## Problem details
Return every line of the data that contains the string "workspace".

Image comparison data:
□ □ □ □
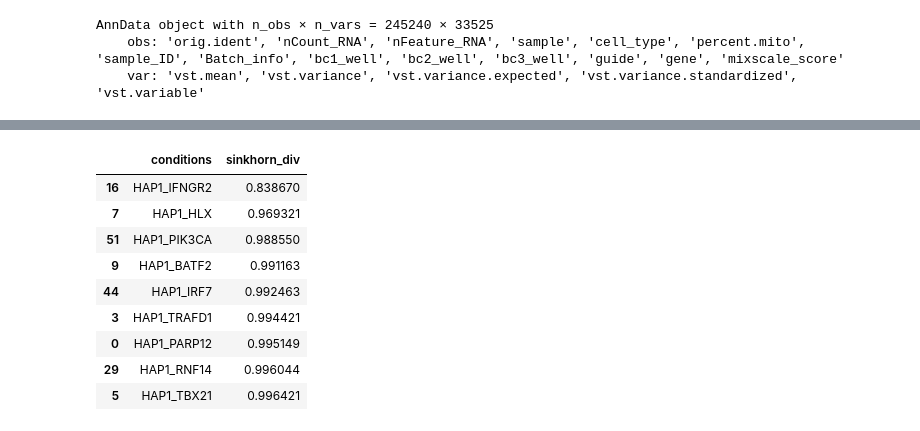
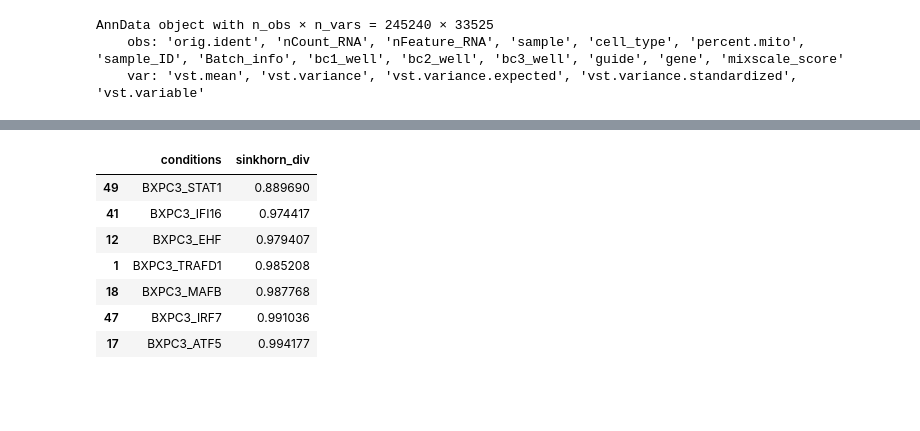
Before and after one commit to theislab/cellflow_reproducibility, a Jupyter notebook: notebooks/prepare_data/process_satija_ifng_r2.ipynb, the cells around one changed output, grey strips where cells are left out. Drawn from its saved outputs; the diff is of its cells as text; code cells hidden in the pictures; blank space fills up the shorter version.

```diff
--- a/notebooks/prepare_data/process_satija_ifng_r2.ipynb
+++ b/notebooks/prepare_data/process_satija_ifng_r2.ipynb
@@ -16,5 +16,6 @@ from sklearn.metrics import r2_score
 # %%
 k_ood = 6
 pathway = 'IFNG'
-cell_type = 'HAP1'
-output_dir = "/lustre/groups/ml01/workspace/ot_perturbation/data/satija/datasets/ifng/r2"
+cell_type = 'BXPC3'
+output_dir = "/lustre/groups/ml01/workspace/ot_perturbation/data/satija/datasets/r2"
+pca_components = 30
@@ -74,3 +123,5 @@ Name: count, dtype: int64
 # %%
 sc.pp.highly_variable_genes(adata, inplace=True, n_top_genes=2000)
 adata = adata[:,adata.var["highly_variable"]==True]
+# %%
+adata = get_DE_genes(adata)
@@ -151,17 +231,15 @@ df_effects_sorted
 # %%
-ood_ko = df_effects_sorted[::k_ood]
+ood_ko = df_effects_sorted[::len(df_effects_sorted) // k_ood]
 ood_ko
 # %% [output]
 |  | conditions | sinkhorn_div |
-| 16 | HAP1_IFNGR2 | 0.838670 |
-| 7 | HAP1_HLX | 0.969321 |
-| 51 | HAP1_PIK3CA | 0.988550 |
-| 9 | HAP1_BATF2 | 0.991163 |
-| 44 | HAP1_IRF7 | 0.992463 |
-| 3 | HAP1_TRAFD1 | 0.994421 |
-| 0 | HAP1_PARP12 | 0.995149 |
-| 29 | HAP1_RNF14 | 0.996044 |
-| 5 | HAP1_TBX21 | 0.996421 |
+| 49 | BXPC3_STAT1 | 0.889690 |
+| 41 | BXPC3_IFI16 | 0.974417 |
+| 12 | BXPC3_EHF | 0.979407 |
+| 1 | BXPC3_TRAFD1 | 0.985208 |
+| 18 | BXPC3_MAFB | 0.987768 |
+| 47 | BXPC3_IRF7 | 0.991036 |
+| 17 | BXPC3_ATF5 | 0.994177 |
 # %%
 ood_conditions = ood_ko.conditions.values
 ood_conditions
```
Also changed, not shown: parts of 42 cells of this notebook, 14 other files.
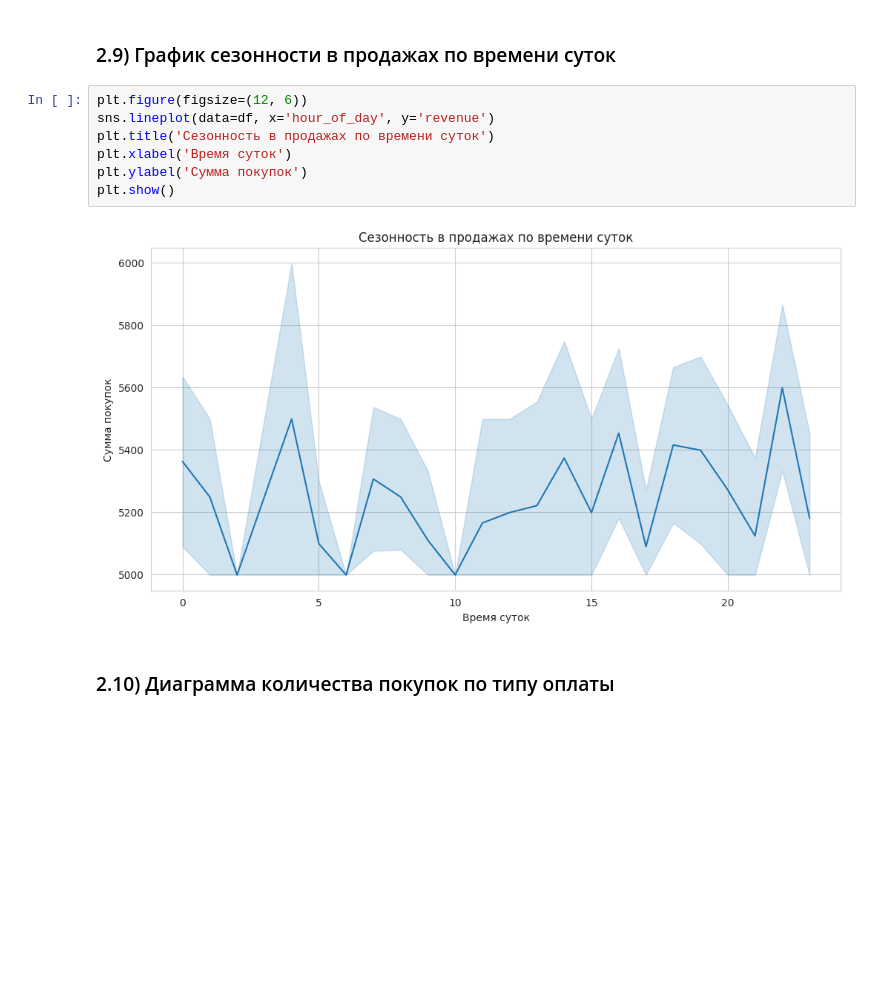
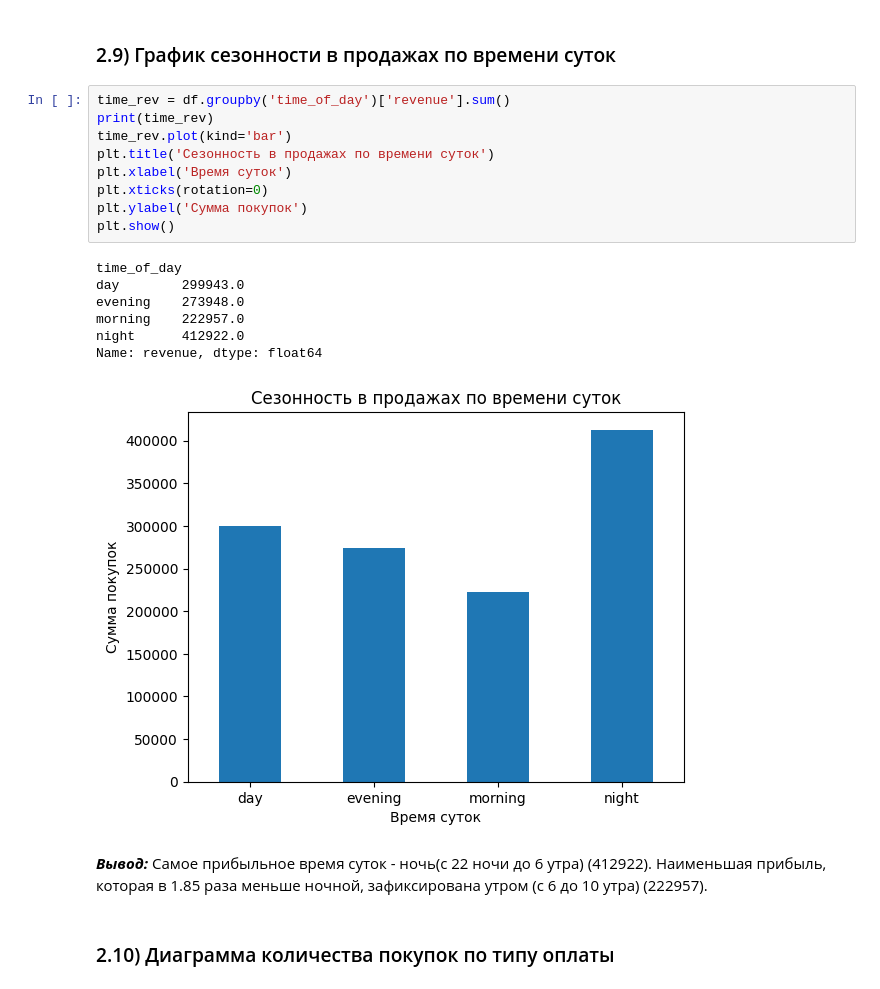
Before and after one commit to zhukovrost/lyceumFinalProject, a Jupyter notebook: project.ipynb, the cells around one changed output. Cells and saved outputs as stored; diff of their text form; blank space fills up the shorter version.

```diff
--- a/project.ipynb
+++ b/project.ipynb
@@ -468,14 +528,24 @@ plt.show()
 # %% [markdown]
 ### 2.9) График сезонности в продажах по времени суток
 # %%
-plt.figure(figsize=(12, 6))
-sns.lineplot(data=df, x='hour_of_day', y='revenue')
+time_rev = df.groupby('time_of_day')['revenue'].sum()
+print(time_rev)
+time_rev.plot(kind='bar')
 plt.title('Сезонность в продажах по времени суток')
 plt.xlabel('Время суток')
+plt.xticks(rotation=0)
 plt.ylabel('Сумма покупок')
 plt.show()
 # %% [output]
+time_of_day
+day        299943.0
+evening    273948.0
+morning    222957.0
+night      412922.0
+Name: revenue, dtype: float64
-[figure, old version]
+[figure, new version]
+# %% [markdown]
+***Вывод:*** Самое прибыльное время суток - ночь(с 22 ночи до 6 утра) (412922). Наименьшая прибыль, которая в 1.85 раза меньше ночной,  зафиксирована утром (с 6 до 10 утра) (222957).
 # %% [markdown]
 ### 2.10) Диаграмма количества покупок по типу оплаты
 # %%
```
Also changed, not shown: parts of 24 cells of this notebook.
□ □ □ □
## Solution to the exercise
-output_dir = "/lustre/groups/ml01/workspace/ot_perturbation/data/satija/datasets/ifng/r2"
+output_dir = "/lustre/groups/ml01/workspace/ot_perturbation/data/satija/datasets/r2"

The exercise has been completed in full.